Moms win when it comes to naming babies

Moms win when it comes to naming babies

Ladies first

Four out of ten mothers disreg ard the views of the father during the often- fraught process of selecting a name before we’ve even got to know them,” The Daily Mail quoted Faye Mingo, spokeswoman for, as saying.

“Parents have to take into consideration when choosing a name — like nicknames, what they will be called in the playground, how the Christian name will sound against their surname, and so on,” she added.

The study also found that 15 per cent of couples argued regularly during pregnancy over what to call their child. And for indecisive parents, the new arrival remains nameless for an average of 11 days.

Forty-two per cent didn’t want any name associated with a celebrity. A third of parents said they wanted their new baby to have an original moniker, while 21 per cent didn’t want the name to be shortened or changed at all.

Incredibly, one in ten parents end up drawing names out of a hat, and a further 14 per cent opted to toss a coin as a final decider.

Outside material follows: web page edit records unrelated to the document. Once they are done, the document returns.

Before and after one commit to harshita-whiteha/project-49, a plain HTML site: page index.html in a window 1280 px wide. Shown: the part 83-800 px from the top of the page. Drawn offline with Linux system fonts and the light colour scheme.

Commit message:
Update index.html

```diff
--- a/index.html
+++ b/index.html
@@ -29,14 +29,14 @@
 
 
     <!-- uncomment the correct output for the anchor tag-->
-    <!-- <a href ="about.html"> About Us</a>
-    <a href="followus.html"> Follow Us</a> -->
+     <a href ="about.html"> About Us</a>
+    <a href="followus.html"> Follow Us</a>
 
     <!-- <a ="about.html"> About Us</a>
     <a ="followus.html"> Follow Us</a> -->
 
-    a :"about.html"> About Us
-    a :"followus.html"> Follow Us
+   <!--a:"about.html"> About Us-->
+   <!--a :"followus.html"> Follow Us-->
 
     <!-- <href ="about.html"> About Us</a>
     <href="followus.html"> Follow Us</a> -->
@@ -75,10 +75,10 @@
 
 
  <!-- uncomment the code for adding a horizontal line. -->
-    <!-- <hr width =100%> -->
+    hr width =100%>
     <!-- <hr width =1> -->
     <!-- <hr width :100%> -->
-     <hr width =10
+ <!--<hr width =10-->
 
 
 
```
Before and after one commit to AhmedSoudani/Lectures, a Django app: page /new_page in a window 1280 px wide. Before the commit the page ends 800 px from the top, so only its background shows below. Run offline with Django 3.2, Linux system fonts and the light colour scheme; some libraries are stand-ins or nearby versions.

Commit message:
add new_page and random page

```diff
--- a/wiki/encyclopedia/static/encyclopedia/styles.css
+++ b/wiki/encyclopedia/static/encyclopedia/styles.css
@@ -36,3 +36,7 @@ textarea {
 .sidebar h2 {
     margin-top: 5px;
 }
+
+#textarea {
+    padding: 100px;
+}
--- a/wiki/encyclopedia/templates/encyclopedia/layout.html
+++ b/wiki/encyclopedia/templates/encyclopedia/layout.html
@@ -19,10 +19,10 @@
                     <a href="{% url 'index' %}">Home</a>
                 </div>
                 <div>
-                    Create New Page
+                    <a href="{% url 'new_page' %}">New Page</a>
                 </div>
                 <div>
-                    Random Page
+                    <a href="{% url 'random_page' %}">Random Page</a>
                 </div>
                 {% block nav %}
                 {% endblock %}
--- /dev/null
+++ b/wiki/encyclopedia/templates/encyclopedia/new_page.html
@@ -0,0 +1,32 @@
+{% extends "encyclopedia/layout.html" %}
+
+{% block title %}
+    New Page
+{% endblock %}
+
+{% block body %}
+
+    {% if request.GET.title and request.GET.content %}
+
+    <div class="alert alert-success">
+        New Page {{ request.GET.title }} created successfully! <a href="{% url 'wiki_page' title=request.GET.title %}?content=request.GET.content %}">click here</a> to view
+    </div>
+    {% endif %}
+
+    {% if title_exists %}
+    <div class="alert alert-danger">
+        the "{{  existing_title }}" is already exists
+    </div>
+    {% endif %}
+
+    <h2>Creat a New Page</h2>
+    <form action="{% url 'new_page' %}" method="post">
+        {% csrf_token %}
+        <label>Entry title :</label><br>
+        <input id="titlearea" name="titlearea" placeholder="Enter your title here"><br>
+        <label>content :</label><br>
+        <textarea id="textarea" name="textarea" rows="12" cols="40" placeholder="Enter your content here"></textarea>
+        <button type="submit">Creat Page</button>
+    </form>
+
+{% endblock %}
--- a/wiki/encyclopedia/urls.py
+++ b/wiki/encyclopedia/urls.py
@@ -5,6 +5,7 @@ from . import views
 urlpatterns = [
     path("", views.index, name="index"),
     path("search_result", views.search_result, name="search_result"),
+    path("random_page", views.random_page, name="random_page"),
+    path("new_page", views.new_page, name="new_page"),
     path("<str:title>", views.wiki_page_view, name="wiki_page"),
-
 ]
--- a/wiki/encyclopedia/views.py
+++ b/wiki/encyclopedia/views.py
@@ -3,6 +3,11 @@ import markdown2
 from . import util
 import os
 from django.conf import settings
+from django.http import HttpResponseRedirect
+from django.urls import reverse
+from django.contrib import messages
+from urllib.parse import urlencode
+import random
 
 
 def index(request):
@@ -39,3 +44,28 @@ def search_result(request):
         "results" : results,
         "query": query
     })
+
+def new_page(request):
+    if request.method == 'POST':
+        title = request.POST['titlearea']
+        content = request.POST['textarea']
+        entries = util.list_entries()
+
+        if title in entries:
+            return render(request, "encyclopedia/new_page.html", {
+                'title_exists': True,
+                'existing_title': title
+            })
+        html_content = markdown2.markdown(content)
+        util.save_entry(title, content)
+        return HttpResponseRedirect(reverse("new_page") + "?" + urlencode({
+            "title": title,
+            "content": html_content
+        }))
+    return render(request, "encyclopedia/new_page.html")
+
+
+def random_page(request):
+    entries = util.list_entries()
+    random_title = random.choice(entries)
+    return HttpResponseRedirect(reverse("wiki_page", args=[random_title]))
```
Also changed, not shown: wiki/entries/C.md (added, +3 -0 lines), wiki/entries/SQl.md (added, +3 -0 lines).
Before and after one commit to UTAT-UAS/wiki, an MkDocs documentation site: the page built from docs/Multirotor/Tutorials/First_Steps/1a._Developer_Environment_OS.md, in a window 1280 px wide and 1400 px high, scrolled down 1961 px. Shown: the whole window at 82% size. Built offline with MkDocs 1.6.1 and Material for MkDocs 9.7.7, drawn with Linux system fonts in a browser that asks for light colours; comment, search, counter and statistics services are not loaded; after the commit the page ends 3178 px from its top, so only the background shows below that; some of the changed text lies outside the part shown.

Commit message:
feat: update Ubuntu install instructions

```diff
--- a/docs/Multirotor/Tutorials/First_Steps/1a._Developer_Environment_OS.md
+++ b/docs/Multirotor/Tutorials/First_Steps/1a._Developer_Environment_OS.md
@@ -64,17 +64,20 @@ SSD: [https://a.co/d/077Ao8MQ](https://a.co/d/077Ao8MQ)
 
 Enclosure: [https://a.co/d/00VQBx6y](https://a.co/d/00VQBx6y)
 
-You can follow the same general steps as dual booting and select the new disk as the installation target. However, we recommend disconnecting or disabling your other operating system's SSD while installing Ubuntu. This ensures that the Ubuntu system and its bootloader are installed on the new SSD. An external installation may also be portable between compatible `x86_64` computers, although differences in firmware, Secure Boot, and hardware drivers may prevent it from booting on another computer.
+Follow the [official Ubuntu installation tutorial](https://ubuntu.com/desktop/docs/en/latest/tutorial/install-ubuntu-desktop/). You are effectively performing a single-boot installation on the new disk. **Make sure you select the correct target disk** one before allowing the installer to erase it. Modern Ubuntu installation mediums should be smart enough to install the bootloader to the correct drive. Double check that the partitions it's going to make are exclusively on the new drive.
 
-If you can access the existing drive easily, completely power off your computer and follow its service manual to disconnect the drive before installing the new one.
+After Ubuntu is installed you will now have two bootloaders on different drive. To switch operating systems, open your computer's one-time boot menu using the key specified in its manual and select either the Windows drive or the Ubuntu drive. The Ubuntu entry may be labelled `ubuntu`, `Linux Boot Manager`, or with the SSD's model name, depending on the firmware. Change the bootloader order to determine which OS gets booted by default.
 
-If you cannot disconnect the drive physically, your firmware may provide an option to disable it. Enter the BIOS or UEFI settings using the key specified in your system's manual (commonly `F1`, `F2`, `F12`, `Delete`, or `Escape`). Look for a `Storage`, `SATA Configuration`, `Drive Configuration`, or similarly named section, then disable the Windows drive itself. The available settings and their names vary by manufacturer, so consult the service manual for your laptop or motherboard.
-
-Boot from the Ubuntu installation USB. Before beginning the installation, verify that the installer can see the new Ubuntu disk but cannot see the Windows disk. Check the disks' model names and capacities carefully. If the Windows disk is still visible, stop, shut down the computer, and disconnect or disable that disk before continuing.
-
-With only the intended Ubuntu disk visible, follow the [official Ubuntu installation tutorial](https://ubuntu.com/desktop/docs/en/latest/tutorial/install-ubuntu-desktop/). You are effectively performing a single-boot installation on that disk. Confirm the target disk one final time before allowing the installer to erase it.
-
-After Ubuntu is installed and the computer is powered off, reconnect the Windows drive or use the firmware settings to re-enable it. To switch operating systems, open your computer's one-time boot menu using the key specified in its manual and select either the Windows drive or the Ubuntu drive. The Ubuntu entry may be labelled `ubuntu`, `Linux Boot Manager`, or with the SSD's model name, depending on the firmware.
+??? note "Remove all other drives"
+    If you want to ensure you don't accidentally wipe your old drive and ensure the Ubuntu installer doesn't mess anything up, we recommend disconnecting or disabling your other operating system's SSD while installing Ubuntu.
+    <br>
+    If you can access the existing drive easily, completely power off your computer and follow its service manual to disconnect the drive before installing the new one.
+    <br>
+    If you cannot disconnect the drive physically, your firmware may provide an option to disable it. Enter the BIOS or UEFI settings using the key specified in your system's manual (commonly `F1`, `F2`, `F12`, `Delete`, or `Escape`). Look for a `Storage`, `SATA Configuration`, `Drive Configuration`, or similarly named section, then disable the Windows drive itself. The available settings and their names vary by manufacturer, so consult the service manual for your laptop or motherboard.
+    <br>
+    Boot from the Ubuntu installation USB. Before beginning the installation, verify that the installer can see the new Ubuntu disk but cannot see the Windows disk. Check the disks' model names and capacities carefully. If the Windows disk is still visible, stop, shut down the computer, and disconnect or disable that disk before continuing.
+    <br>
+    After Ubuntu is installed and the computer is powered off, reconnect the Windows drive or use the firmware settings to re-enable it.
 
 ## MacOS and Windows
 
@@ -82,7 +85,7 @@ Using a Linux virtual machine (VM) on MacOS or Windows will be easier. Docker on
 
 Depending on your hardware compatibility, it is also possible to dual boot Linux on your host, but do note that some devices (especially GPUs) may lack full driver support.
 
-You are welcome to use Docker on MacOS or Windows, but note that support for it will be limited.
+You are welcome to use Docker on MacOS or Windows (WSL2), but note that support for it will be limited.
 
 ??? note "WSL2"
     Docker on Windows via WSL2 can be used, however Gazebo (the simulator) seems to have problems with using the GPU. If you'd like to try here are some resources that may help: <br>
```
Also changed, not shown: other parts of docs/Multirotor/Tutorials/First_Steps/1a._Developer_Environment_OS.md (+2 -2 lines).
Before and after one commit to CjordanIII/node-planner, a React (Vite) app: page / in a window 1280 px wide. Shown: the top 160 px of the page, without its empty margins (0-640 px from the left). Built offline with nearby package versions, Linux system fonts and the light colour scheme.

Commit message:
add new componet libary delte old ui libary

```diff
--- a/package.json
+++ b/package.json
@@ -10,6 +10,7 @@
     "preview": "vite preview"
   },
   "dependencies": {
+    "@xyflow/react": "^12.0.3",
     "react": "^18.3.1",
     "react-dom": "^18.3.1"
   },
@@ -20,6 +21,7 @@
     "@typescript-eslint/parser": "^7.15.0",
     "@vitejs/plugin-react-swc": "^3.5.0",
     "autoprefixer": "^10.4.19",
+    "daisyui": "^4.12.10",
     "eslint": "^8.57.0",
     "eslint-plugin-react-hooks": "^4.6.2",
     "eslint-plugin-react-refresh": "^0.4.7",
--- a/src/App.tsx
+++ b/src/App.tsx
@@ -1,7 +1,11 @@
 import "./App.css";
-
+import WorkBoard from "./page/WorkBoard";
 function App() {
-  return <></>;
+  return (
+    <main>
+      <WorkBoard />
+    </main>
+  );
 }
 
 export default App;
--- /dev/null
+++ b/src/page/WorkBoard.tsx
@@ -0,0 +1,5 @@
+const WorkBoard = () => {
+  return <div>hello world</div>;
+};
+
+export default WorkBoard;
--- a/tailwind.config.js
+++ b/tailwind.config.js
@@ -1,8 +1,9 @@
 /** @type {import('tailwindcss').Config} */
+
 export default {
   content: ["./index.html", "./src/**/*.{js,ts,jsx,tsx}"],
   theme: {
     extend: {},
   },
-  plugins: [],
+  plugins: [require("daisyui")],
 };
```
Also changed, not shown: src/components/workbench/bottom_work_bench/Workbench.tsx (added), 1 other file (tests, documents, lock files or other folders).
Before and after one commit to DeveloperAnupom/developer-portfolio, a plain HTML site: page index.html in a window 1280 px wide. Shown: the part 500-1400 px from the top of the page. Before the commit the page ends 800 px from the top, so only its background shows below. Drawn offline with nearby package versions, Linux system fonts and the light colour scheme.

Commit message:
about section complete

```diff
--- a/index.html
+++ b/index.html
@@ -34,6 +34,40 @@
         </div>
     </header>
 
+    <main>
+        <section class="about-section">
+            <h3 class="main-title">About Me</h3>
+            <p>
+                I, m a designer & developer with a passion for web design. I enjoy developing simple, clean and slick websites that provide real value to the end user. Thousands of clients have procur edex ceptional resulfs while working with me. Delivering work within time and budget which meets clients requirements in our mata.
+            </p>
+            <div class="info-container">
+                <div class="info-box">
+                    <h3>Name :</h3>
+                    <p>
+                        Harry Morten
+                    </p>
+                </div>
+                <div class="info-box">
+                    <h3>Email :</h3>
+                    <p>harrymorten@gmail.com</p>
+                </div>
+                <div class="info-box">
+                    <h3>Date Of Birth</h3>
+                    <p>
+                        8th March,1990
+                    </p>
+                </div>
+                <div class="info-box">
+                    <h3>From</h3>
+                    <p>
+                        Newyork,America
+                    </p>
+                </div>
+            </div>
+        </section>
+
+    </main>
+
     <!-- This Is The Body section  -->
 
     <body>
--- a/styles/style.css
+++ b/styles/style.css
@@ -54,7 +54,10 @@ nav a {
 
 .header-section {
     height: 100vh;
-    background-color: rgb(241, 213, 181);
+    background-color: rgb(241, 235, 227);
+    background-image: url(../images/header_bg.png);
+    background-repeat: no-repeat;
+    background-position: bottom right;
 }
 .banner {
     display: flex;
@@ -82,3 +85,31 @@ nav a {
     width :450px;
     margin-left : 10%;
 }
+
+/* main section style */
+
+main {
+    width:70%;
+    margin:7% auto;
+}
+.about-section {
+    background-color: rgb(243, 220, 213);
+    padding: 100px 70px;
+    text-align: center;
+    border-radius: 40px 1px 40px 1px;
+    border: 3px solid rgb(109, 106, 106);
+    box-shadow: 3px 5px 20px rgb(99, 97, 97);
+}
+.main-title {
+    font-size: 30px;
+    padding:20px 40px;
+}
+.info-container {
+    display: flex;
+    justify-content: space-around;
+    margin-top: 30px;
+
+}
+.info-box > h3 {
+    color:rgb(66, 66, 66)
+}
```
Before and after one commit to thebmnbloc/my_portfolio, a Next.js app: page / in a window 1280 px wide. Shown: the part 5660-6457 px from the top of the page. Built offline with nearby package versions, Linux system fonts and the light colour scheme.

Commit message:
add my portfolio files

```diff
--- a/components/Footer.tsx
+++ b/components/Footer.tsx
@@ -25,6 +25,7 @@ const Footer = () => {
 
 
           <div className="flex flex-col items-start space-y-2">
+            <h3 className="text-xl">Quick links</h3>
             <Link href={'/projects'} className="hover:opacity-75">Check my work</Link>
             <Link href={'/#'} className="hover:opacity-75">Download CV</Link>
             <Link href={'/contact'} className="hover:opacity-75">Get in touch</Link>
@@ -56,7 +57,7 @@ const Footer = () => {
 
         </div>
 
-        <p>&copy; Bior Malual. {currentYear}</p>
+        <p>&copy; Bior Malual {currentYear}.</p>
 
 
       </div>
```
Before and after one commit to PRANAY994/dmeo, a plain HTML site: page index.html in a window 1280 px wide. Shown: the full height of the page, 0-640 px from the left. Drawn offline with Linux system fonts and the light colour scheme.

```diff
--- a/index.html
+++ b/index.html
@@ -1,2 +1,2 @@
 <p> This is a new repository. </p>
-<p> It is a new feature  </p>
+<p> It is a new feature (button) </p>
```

And when it comes to the final decision, a fifth of new parents named the baby after their favourite colleague or friend, while 37 per cent included a family name.

Four in ten Britons took into account names approved by the grandparents, and 52 per cent avoided names of all friends and their children. “If mum and dad are the only ones involved they are lucky — as most couples have input from friends, family members, work colleagues and even strangers in the hospital waiting room,” said Mingo.

Thankfully, nine out of 10 parents who had changed their mind at the last minute grew to love the name of their child. And 15 per cent of mothers had fallen out with a friend after they copied or stole a name they liked.